Querteshan guardsman Jamal Fayed is on a routine patrol through the desert area known as the Burning when they discover an injured and unconscious man who looks to be from a nearby country, Perathea. Their two countries have a long history of animosity.
When Nev ran from his master, he was fleeing for his life and any outcome seemed better than the death he was promised. But Nev has secrets, complicated secrets that involve both magic and his physical form. Can he build a relationship with Jamal amidst politics and military dealings?
Overall Rating: 4/10 stars
Matt’s Review: 2/5 Stars
Born Magic is a fantasy novel wherein a soldier, Jamal, falls in love with a mage, Nev, who escapes slavery in an enemy nation.
The worldbuilding is Middle Eastern in nature, which is a nice departure from the usual north European inspirations for such stories. That said, it was very one-sided in that one nation is bad, backward, sexist, etc and the other wonderful and progressive. But for such a short novella, maybe it’s unfair to want more nuance? I don’t know.
What I do know is that the rep was…uncomfortable. It walks straight into the “trans people aren’t human” trap.

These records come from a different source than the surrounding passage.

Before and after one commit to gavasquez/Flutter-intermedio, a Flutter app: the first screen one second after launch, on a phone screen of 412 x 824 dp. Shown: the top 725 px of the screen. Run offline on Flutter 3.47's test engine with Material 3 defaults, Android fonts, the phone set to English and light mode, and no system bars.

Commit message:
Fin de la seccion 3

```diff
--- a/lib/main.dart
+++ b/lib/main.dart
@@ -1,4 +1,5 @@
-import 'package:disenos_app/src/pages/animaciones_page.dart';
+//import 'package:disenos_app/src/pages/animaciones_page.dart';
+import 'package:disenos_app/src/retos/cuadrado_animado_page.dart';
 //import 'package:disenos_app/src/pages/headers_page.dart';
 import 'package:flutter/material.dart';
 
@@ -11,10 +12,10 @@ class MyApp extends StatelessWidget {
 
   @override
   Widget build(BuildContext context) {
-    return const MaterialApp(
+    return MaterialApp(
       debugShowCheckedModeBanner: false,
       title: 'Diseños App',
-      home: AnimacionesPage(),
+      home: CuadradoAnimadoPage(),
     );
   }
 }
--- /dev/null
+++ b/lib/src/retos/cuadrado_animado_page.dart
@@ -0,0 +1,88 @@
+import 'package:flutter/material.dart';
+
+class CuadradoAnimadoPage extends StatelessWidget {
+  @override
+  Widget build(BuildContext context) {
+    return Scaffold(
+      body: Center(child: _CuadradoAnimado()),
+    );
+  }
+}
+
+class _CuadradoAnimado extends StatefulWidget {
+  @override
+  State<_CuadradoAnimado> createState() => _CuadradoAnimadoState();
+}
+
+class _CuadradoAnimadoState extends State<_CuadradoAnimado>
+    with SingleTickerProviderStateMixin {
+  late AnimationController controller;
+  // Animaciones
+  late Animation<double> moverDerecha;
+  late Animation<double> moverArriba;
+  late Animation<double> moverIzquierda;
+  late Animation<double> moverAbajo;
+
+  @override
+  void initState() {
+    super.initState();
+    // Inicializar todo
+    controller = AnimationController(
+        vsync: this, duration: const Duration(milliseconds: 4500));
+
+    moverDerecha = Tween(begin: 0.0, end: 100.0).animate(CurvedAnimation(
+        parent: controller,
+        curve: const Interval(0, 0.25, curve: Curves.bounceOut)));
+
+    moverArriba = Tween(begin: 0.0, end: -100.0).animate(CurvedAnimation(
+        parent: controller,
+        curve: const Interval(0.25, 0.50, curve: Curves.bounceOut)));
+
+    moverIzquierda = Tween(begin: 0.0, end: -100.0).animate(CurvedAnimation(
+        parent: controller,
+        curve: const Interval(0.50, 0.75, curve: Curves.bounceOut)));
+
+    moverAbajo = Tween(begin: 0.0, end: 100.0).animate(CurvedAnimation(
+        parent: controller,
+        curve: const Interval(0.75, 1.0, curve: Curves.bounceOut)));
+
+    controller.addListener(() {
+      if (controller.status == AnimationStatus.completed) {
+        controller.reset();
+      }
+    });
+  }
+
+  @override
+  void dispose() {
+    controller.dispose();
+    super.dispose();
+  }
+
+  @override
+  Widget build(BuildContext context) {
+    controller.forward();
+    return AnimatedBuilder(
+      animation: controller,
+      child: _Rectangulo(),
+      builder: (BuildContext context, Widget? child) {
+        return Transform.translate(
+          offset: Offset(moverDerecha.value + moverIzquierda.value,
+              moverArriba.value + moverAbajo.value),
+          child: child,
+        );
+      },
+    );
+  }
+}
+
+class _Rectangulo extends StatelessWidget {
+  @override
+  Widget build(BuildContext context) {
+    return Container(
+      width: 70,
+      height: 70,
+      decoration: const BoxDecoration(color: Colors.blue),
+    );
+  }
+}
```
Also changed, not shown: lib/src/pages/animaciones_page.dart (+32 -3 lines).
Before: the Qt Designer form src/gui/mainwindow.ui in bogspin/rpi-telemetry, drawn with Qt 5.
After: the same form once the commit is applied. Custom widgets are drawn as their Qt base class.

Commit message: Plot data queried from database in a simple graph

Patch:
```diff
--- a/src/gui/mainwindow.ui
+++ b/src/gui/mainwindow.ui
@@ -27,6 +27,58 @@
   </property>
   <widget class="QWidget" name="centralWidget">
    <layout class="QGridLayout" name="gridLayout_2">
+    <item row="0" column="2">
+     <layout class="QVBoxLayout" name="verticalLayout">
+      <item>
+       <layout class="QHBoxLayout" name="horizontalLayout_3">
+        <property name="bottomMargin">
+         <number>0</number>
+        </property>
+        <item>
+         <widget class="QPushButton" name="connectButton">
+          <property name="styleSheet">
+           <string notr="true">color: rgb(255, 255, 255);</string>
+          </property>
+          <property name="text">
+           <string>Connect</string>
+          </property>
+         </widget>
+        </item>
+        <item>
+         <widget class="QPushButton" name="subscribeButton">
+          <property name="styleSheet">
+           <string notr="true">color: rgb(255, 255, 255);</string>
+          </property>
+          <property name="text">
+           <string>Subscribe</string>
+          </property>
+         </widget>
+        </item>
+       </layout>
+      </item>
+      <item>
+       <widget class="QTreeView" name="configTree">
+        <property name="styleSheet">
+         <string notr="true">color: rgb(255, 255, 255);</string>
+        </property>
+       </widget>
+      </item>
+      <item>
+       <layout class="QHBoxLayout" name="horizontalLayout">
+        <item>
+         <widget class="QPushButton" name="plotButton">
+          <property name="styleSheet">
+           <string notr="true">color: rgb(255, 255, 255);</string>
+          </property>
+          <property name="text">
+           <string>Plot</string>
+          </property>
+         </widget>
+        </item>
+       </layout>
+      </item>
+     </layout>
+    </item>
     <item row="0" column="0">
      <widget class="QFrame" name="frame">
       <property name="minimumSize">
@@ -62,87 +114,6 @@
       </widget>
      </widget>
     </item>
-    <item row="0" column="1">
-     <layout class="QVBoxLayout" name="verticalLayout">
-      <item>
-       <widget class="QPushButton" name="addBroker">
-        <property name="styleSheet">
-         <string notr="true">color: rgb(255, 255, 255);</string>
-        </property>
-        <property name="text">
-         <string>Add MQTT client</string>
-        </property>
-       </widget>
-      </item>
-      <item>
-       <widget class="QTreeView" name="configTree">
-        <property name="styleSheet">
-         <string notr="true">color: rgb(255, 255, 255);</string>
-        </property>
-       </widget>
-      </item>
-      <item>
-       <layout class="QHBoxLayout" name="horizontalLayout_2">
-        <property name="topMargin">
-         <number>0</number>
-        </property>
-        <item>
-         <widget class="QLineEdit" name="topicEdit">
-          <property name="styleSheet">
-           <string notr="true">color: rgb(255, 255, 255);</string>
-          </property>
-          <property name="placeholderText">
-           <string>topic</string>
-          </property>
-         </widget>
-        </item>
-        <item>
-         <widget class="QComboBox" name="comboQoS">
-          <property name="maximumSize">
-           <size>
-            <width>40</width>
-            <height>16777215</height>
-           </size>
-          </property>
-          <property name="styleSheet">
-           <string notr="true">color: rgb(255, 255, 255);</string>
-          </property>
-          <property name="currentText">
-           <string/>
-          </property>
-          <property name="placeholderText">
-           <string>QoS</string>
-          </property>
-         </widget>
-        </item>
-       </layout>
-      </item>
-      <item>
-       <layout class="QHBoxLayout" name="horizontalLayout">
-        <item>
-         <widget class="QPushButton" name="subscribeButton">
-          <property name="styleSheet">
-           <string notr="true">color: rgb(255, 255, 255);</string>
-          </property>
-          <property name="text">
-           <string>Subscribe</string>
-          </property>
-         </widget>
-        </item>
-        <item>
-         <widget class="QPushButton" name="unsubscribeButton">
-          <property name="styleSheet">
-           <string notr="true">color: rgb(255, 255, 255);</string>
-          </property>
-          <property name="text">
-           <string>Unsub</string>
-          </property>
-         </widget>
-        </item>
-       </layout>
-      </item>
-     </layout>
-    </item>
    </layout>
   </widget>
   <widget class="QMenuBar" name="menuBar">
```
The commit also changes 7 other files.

Nev was created, not born, and deliberately created intersex to avoid gender bias in his magic. Now, it’s never explained what that is. There’s no other sign of magic being gendered at all, so this didn’t make any sense. Nev is also treated as inhuman—he’s viewed like that by his creator, he sometimes views himself that way, both he and Jamal wonder if he’s human, Jamal at least once refers to him as it, he’s childishly wide-eyed about love and sex…it’s really uncomfortable. Eventually he settles into a bigender identity, but how the story gets us there feels awkward and artificial.
It’s also very…preachy. It bashes you over the head with gender roles being bad and explanations of gender identity…but then there’s a line where Nev says he’s unclean because he’s on his period and Jamal just casually agrees. So it feels forced. It doesn’t feel like that’s their genuine thoughts or how their society really works, it feels like that’s how they *supposed* to think.
I was really excited for a Middle Eastern story and jumped for this the minute I saw the cover but sadly, it didn’t live up to expectations.
Laura’s Review: 2/5 Stars